Your instructions: Search the records below for the string "Keyboard" and copy each line where it turns up.

------

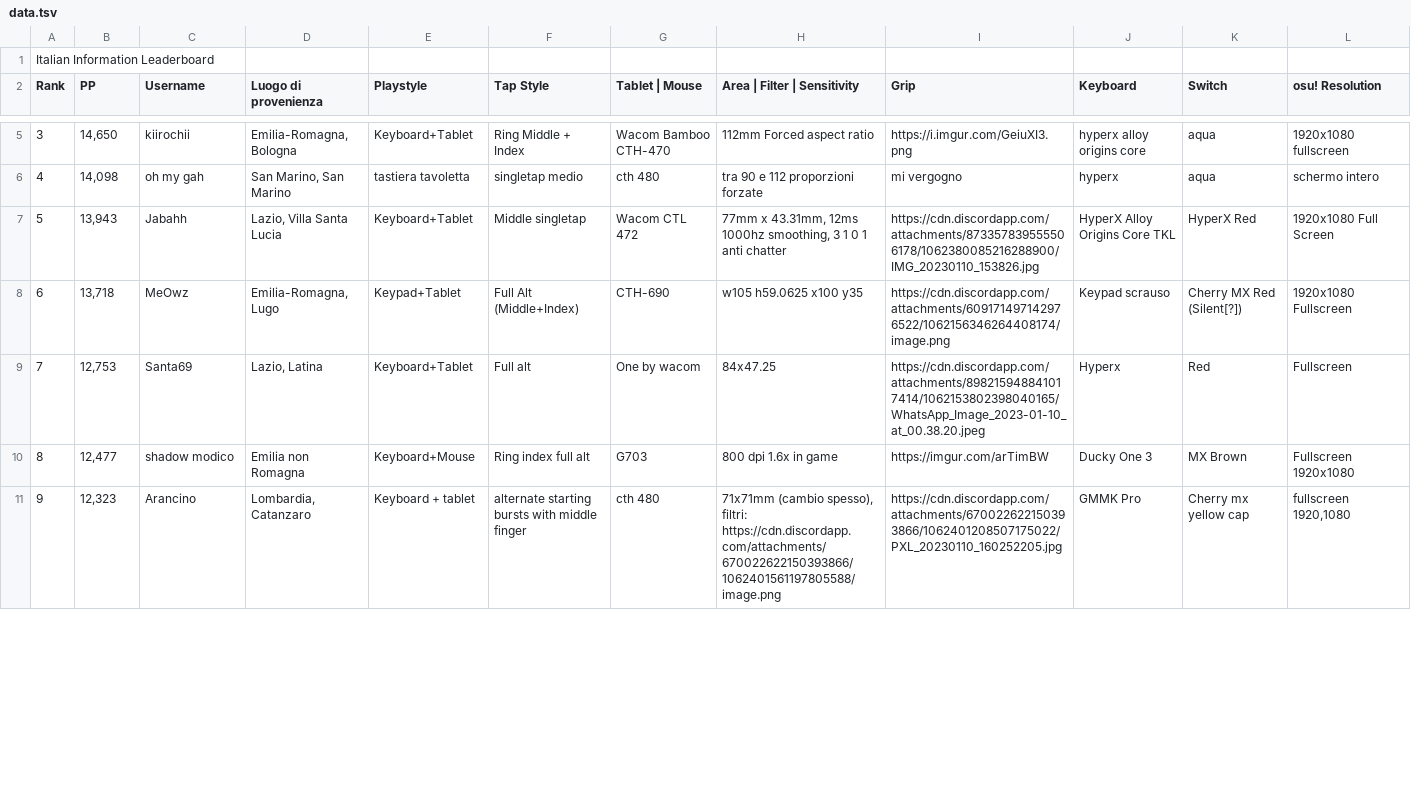
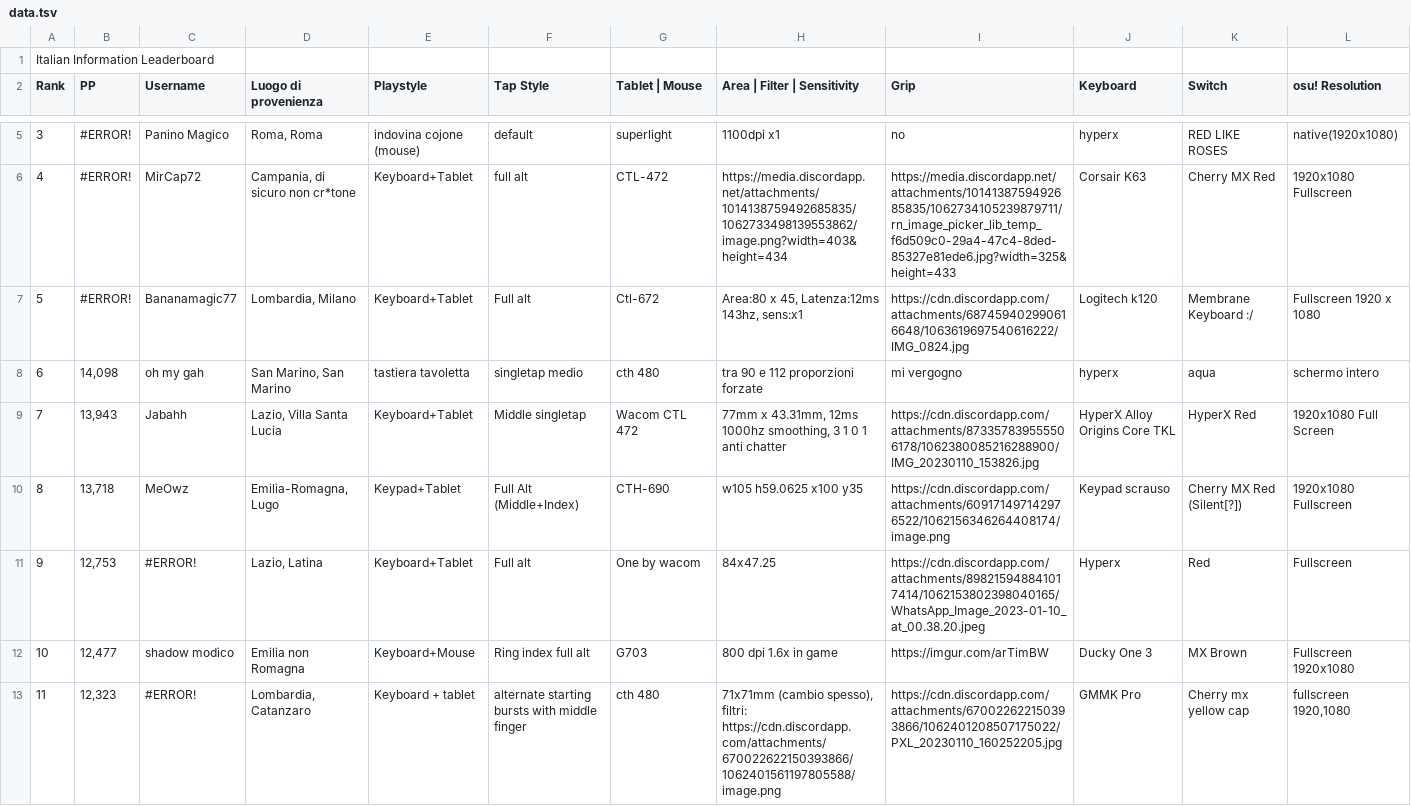
Before and after one commit to Sclafus/italian-top-players-gear, a TSV file: data.tsv, drawn as a sheet; only a part is shown, gaps mark what is left out; addresses are those after the commit; rows hold the shown columns only; the diff covers the shown part only; the diff names each change by its address in the sheet, - before the commit and + after, or states it on an @@ line.

```diff
--- a/data.tsv
+++ b/data.tsv
-B5 (PP): 14,650
+B5 (PP): #ERROR!
-C5 (Username): kiirochii
+C5 (Username): Panino Magico
-D5 (Luogo di provenienza): Emilia-Romagna, Bologna
+D5 (Luogo di provenienza): Roma, Roma
-E5 (Playstyle): Keyboard+Tablet
+E5 (Playstyle): indovina cojone (mouse)
-F5 (Tap Style): Ring Middle + Index
+F5 (Tap Style): default
-G5 (Tablet | Mouse): Wacom Bamboo CTH-470
+G5 (Tablet | Mouse): superlight
-H5 (Area | Filter | Sensitivity): 112mm Forced aspect ratio
+H5 (Area | Filter | Sensitivity): 1100dpi x1
-I5 (Grip): https://i.imgur.com/GeiuXI3.png
+I5 (Grip): no
-J5 (Keyboard): hyperx alloy origins core
+J5 (Keyboard): hyperx
-K5 (Switch): aqua
+K5 (Switch): RED LIKE ROSES
-L5 (osu! Resolution): 1920x1080 fullscreen
+L5 (osu! Resolution): native(1920x1080)
+row 6: 4 | #ERROR! | MirCap72 | Campania, di sicuro non cr*tone | Keyboard+Tablet | full alt | CTL-472 | https://media.discordapp.net/attachments/1014138759492685835/1062733498139553862/image.png?width=403&height=434 | https://media.discordapp.net/attachments/1014138759492685835/1062734105239879711/rn_image_picker_lib_temp_f6d509c0-29a4-47c4-8ded-85327e81ede6.jpg?width=325&height=433 | Corsair K63 | Cherry MX Red | 1920x1080 Fullscreen
+row 7: 5 | #ERROR! | Bananamagic77 | Lombardia, Milano | Keyboard+Tablet | Full alt | Ctl-672 | Area:80 x 45, Latenza:12ms 143hz, sens:x1 | https://cdn.discordapp.com/attachments/687459402990616648/1063619697540616222/IMG_0824.jpg | Logitech k120 | Membrane Keyboard :/ | Fullscreen 1920 x 1080
-A8 (Rank): 4
+A8 (Rank): 6
-A9 (Rank): 5
+A9 (Rank): 7
-A10 (Rank): 6
+A10 (Rank): 8
-A11 (Rank): 7
+A11 (Rank): 9
-C11 (Username): Santa69
+C11 (Username): #ERROR!
-A12 (Rank): 8
+A12 (Rank): 10
-A13 (Rank): 9
+A13 (Rank): 11
-C13 (Username): Arancino
+C13 (Username): #ERROR!
```
Also changed, not shown: 1 added row, 3 removed rows and 57 edited cells elsewhere in this file, 1 other file.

------

Exercise response:
-E5 (Playstyle): Keyboard+Tablet
-J5 (Keyboard): hyperx alloy origins core
+J5 (Keyboard): hyperx
+row 6: 4 | #ERROR! | MirCap72 | Campania, di sicuro non cr*tone | Keyboard+Tablet | full alt | CTL-472 | https://media.discordapp.net/attachments/1014138759492685835/1062733498139553862/image.png?width=403&height=434 | https://media.discordapp.net/attachments/1014138759492685835/1062734105239879711/rn_image_picker_lib_temp_f6d509c0-29a4-47c4-8ded-85327e81ede6.jpg?width=325&height=433 | Corsair K63 | Cherry MX Red | 1920x1080 Fullscreen
+row 7: 5 | #ERROR! | Bananamagic77 | Lombardia, Milano | Keyboard+Tablet | Full alt | Ctl-672 | Area:80 x 45, Latenza:12ms 143hz, sens:x1 | https://cdn.discordapp.com/attachments/687459402990616648/1063619697540616222/IMG_0824.jpg | Logitech k120 | Membrane Keyboard :/ | Fullscreen 1920 x 1080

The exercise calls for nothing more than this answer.